I use a similar rope (but can’t remember the brand).

I sometimes tow my dinghy for short distances in calm weather.

This kind of rope will make it slightly harder to get it in the prop, but it can still, and will still, get in the prop! I did exactly that a couple months ago. The propeller will quite easily suck the rope under water. To me it was slightly bad timing in a narrow area. Luckily I have a rope cutter, and it went fine, but I would have had to do an emergency anchor drop to avoid hitting anything if the prop hade been disabled (feathering prop).

So my thinking from the incident is:

I keep the painter really short, so even if I forget/don’t have time, the chances of it fouling is small.

Have a rope cutter, and a rope that is so thin/weak, that if (when) it fouls, it will just be cut, and you loose the dinghy (just pick it up later, better than grounding the yacht). Luckily these floating lines are somewhat weak, so they will cut and rip easier than other lines.

I will still continue to tow my dinghy from time to time… But I don’t trust the floating line too much.


Bruce Bayne

We use the very same line you show a picture of as our dinghy tow rope. It’s bright and easy to see Plus it stays on the surface and never sinks down to propeller depth.

Brian Guck

I have used New England floating dinghy painters for years. It worked well towing dinghy at slow sailboat speeds (6kts) and never got wound up in my prop when backing even when I forgot to shorten the painter when coming in to anchor.

This summer however I would my dinghy painter nicely around the prop of our 32′ motor boat when backing down on a mooring in ME. I forgot to shorten the painter and the massive torque of our four blade propellor sucked that floating line under water faster than I could stop the engine.

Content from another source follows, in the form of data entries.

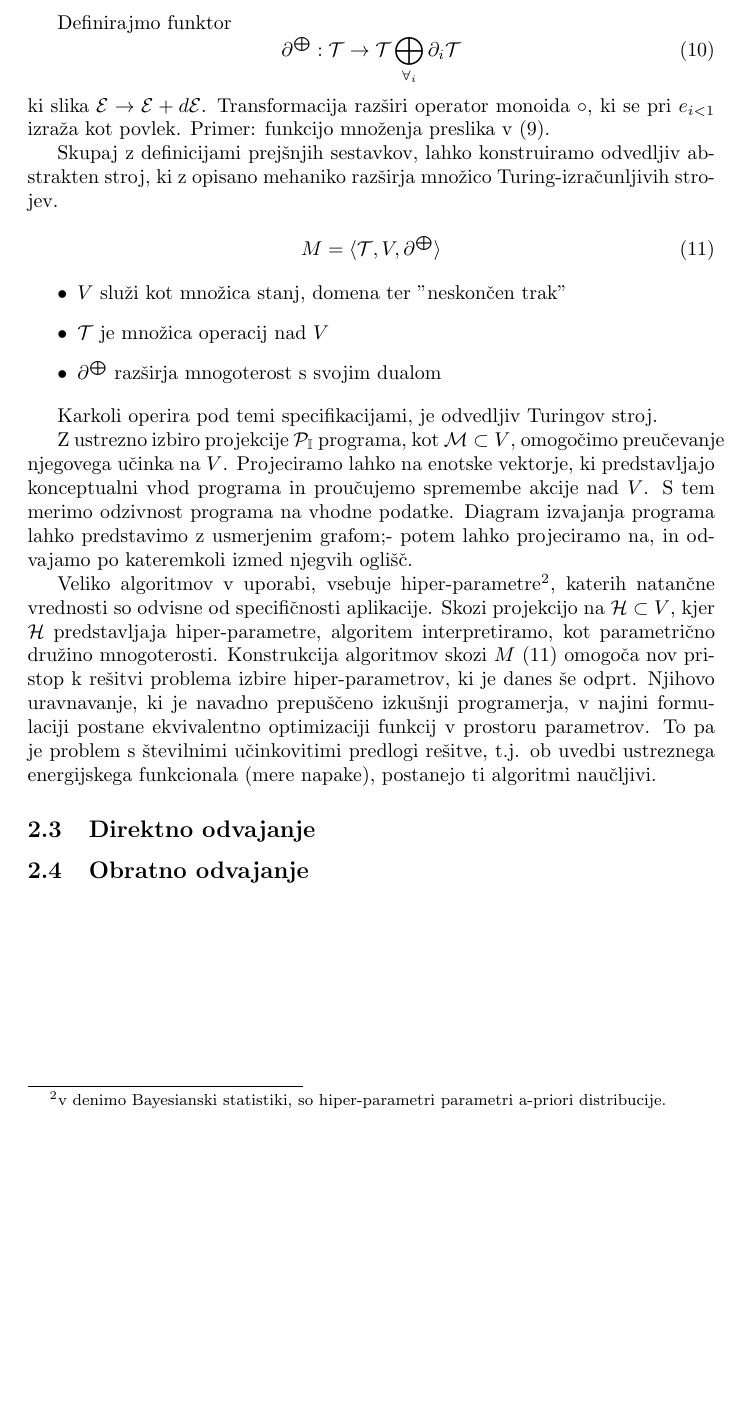
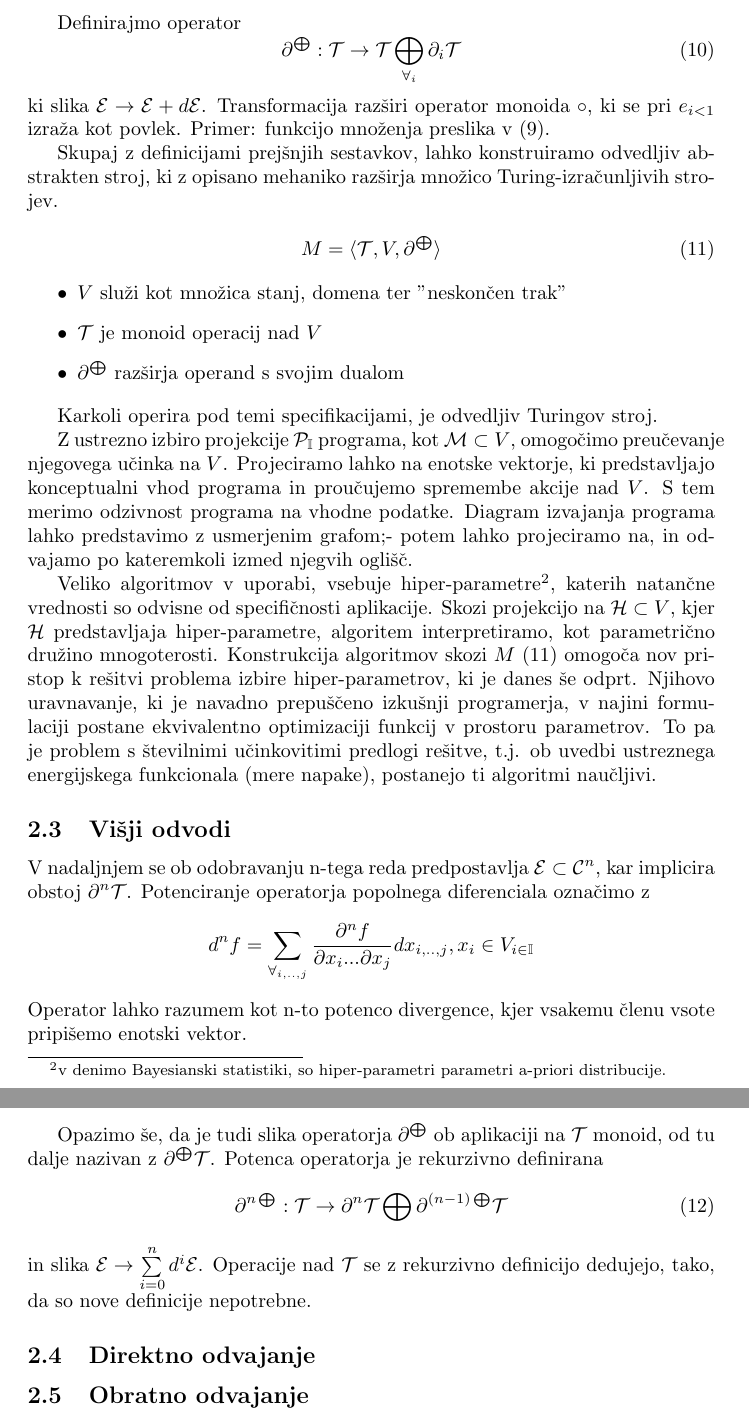
Before and after one commit to ZigaSajovic/dCpp, a LaTeX paper (autodiff.tex): part of page 6 of 6 before the commit and two parts of pages 6 and 7 of 7 after it, the two joined at a grey line, cut so that both start at the same text, the shorter picture padded with empty space. Compiled offline with pdfLaTeX.

Commit message:
Višji odvodi; start

```diff
--- a/autodiff.tex
+++ b/autodiff.tex
@@ -11,6 +11,7 @@
 \newcommand{\E}{\mathcal{E}}
 \newcommand{\T}{\mathcal{T}}
 \newcommand{\VV}{\mathcal{V}}
+\newcommand{\Op}{\partial{\bigoplus}}
 \DeclareMathOperator{\interior}{int}
 \newtheorem{izrek}{Izrek}[section]
 \title{Avtomatsko odvajanje}
@@ -282,7 +283,7 @@ $$\mathcal{V}=\mathcal{M}\bigoplus_{\forall_i}\partial_i\mathcal{M}$$
   \end{cases}
 \end{equation}
 
-  Definirajmo funktor
+  Definirajmo operator
   \begin{equation}\label{eq:dirSumFun}
   \partial^{\bigoplus}:\T\to\T\bigoplus_{\forall_i}\partial_i\T
   \end{equation}
@@ -298,9 +299,9 @@ $$\mathcal{V}=\mathcal{M}\bigoplus_{\forall_i}\partial_i\mathcal{M}$$
  \item
  $V$ služi kot množica stanj, domena ter "neskončen trak"
  \item
- $\T$ je množica operacij nad $V$
+ $\T$ je monoid operacij nad $V$
  \item
- $\partial^{\bigoplus}$ razširja mnogoterost s svojim dualom
+ $\partial^{\bigoplus}$ razširja operand s svojim dualom
 % \item
 % $\mathcal{K}$ kontrolne strukture
  \end{itemize}
@@ -313,6 +314,18 @@ $$\mathcal{V}=\mathcal{M}\bigoplus_{\forall_i}\partial_i\mathcal{M}$$
  %hiperparametri nimajo rigurozne definicje v strojnem učenju. Morda jo lahko skozi to podava. Recimo, vsi enotski vektorji, na katere lahko projeciramo in konceptualno niso vhod programa.
   Veliko algoritmov v uporabi, vsebuje hiper-parametre\footnote[2]{v denimo Bayesianski statistiki, so hiper-parametri parametri a-priori distribucije.}, katerih natančne vrednosti so odvisne od specifičnosti aplikacije. Skozi projekcijo na $\mathcal{H}\subset V$, kjer $\mathcal{H}$ predstavljaja hiper-parametre, algoritem interpretiramo, kot parametrično družino mnogoterosti. Konstrukcija algoritmov skozi $M$ $(\ref{eq:dTuring})$ omogoča nov pristop k rešitvi problema izbire hiper-parametrov, ki je danes še odprt. Njihovo uravnavanje, ki je navadno prepuščeno izkušnji programerja, v najini formulaciji postane ekvivalentno optimizaciji funkcij v prostoru parametrov. To pa je problem s številnimi učinkovitimi predlogi rešitve, t.j. ob uvedbi ustreznega energijskega funkcionala (mere napake), postanejo ti algoritmi naučljivi.
 
+ \subsection{Višji odvodi}
+
+ V nadaljnjem se ob odobravanju n-tega reda predpostavlja $\E\subset\mathcal{C}^n$, kar implicira obstoj $\partial^n\T$. Potenciranje operatorja popolnega diferenciala označimo z
+ $$d^nf=\sum_{\forall_{i,..,j}}\frac{\partial^n f}{\partial x_i...\partial x_j}dx_{i,..,j}, x_i\in V_{i\in\II}$$
+ Operator lahko razumem kot n-to potenco divergence, kjer vsakemu členu vsote pripišemo enotski vektor.
+
+ Opazimo še, da je tudi slika operatorja $\partial^{\bigoplus}$ ob aplikaciji na $\T$ monoid, od tu dalje nazivan z $\partial^{\bigoplus}\T$. Potenca operatorja je rekurzivno definirana
+ \begin{equation}\label{eq:dirSumFunN}
+	\partial^{n\bigoplus}:\T\to\partial^{n}\T\bigoplus\partial^{(n-1)\bigoplus}\T
+ \end{equation}
+ in slika $\E\to\sum\limits_{i=0}^nd^i\E$. Operacije nad $\T$ se z rekurzivno definicijo dedujejo, tako, da so nove definicije nepotrebne.
+
 \subsection{Direktno odvajanje}
 \subsection{Obratno odvajanje}
 \end{document}
```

The floating line is superior to a sinking line even with floats attached.

You still have to shorten up that painter when coming in to anchor, picking up a mooring or tieing to a dock!!!